• **What is required**: The job is to find each line in the entries holding the string "cricket" and copy that line.
───── Information given ─────
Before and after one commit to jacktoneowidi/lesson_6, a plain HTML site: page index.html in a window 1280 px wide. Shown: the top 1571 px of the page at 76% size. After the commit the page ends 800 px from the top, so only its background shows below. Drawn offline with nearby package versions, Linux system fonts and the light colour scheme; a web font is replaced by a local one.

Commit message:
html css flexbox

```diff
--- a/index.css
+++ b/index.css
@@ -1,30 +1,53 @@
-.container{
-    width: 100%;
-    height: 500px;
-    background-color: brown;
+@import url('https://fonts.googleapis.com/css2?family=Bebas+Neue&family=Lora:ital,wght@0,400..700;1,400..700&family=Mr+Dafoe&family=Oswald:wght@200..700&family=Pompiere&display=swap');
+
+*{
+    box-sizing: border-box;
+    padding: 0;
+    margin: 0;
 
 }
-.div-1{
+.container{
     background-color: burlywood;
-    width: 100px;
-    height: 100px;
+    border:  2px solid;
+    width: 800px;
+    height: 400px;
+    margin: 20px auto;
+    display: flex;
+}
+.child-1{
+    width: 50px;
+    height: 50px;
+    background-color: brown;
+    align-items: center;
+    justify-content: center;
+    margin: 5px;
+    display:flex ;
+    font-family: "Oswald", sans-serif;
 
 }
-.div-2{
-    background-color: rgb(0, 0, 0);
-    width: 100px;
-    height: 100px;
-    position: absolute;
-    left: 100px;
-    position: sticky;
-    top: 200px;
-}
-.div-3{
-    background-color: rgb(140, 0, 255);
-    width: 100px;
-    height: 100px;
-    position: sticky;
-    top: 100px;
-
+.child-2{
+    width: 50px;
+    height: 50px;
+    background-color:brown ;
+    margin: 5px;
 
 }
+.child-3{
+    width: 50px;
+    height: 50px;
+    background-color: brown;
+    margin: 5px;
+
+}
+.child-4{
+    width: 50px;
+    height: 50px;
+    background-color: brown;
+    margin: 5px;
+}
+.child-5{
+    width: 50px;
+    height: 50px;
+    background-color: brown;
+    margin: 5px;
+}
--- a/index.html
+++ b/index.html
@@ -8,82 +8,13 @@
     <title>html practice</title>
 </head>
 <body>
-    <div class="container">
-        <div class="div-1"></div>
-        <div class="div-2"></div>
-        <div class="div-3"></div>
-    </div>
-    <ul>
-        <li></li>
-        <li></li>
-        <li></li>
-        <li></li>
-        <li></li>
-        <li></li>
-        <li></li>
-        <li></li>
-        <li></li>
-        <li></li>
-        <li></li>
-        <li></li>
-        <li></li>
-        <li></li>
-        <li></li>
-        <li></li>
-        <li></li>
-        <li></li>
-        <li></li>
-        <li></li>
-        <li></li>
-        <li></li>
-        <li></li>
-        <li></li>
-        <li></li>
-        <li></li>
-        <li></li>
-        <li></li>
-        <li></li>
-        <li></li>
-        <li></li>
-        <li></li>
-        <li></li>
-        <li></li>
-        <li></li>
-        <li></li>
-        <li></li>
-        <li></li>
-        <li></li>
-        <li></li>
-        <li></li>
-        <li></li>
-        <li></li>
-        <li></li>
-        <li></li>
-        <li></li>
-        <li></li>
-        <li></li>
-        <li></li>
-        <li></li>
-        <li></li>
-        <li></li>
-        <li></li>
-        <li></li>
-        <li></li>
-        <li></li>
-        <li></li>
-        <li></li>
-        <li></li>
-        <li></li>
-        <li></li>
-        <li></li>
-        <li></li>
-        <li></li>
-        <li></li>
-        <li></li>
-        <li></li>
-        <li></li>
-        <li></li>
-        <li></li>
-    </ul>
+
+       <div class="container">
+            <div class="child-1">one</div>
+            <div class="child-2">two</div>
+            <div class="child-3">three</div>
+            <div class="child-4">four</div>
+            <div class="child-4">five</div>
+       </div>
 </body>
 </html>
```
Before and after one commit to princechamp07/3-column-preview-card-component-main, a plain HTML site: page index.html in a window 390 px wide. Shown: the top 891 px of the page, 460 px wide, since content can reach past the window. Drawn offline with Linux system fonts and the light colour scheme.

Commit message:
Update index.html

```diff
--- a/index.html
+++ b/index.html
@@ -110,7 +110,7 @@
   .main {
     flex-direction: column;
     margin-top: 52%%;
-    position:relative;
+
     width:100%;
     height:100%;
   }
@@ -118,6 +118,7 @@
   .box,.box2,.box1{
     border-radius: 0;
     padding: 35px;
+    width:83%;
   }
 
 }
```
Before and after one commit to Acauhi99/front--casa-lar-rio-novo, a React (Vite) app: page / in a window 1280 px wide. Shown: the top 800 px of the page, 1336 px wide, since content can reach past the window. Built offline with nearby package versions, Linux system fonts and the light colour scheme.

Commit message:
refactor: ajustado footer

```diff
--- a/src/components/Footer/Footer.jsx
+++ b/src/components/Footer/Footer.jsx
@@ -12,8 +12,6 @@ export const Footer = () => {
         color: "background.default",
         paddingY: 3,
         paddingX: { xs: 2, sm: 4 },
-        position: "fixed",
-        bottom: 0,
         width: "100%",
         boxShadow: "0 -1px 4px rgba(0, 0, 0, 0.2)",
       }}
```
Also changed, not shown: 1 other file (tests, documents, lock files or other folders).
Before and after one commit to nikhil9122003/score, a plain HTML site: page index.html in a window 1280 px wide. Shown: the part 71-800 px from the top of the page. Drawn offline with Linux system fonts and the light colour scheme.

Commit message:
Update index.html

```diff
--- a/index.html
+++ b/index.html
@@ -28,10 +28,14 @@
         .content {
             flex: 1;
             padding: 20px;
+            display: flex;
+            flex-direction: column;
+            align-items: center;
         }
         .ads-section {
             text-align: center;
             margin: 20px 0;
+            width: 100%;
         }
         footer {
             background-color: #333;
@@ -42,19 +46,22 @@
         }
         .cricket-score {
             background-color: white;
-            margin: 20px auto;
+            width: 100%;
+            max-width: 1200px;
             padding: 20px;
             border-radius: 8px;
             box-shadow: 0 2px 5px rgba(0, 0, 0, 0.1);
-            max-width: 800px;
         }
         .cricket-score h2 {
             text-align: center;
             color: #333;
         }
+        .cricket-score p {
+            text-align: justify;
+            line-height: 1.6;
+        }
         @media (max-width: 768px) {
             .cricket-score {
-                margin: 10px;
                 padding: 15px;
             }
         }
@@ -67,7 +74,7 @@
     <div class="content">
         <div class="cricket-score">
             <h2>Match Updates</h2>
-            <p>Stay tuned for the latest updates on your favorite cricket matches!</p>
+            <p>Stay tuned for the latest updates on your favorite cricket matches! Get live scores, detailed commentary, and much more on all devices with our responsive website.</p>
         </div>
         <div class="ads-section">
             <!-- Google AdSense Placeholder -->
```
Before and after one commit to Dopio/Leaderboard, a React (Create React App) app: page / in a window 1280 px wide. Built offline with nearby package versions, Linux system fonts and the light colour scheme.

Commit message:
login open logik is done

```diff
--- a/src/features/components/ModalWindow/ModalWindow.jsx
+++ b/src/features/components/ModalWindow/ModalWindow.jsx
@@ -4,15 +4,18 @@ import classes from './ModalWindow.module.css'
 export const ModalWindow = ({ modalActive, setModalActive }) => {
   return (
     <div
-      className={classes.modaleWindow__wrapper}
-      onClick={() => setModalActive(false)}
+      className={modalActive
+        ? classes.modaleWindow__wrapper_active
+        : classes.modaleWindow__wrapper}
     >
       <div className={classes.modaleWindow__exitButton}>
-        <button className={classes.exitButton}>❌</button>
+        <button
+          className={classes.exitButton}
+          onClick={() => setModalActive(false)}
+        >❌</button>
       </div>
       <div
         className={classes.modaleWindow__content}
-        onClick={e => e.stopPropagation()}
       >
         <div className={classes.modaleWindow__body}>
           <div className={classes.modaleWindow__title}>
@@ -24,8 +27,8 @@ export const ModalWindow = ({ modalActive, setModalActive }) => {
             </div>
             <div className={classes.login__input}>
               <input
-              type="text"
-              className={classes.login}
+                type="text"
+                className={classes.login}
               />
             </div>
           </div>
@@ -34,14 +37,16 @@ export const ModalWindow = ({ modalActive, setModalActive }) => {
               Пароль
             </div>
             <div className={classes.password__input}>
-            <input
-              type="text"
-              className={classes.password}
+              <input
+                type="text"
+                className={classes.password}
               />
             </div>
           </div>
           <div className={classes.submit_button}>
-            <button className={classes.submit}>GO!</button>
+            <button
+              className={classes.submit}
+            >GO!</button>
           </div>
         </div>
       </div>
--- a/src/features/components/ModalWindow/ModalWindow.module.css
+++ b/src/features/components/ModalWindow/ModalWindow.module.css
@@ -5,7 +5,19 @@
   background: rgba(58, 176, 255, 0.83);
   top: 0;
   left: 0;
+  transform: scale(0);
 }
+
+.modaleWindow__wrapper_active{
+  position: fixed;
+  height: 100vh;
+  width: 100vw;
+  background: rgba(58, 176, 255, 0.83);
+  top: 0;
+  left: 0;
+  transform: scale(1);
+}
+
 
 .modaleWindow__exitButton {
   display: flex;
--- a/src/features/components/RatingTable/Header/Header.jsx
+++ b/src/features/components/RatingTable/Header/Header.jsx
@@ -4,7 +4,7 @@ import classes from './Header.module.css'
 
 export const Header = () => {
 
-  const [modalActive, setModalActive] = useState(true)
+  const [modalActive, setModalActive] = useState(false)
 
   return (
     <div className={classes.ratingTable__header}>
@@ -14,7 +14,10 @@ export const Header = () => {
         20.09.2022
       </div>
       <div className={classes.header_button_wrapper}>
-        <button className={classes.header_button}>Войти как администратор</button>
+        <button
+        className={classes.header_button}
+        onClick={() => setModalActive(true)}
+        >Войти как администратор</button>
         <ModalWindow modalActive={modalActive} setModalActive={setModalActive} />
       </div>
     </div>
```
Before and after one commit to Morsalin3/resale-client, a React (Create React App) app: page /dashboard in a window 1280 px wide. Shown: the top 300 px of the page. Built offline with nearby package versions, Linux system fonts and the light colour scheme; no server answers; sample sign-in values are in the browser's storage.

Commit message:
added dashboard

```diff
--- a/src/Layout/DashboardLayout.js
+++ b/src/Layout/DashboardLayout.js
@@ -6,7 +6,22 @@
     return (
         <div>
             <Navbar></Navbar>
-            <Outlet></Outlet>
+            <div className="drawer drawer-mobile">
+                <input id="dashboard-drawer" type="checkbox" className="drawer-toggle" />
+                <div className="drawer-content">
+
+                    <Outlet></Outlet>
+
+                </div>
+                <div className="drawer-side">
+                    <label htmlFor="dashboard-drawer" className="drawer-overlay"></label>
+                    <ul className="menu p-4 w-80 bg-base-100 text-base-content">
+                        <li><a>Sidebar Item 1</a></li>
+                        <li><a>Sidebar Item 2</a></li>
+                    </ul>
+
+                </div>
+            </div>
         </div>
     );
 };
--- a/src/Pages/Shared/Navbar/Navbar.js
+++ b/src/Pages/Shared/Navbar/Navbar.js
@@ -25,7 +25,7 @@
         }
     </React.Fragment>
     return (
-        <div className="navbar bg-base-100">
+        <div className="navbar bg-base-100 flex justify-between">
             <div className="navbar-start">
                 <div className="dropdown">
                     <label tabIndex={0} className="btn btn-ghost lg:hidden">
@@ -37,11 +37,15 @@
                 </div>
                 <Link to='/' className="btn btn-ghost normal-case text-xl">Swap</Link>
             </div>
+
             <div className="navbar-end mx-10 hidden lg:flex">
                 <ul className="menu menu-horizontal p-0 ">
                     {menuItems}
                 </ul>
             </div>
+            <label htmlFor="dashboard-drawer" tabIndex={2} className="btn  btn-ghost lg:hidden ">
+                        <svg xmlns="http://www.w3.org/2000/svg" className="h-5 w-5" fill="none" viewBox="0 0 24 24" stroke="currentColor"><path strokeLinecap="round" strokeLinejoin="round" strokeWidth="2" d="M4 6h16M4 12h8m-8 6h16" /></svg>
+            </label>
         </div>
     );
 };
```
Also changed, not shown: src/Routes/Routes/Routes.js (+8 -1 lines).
─────
• **Result**:
         .cricket-score {
         .cricket-score h2 {
+        .cricket-score p {
             .cricket-score {
         <div class="cricket-score">
-            <p>Stay tuned for the latest updates on your favorite cricket matches!</p>
+            <p>Stay tuned for the latest updates on your favorite cricket matches! Get live scores, detailed commentary, and much more on all devices with our responsive website.</p>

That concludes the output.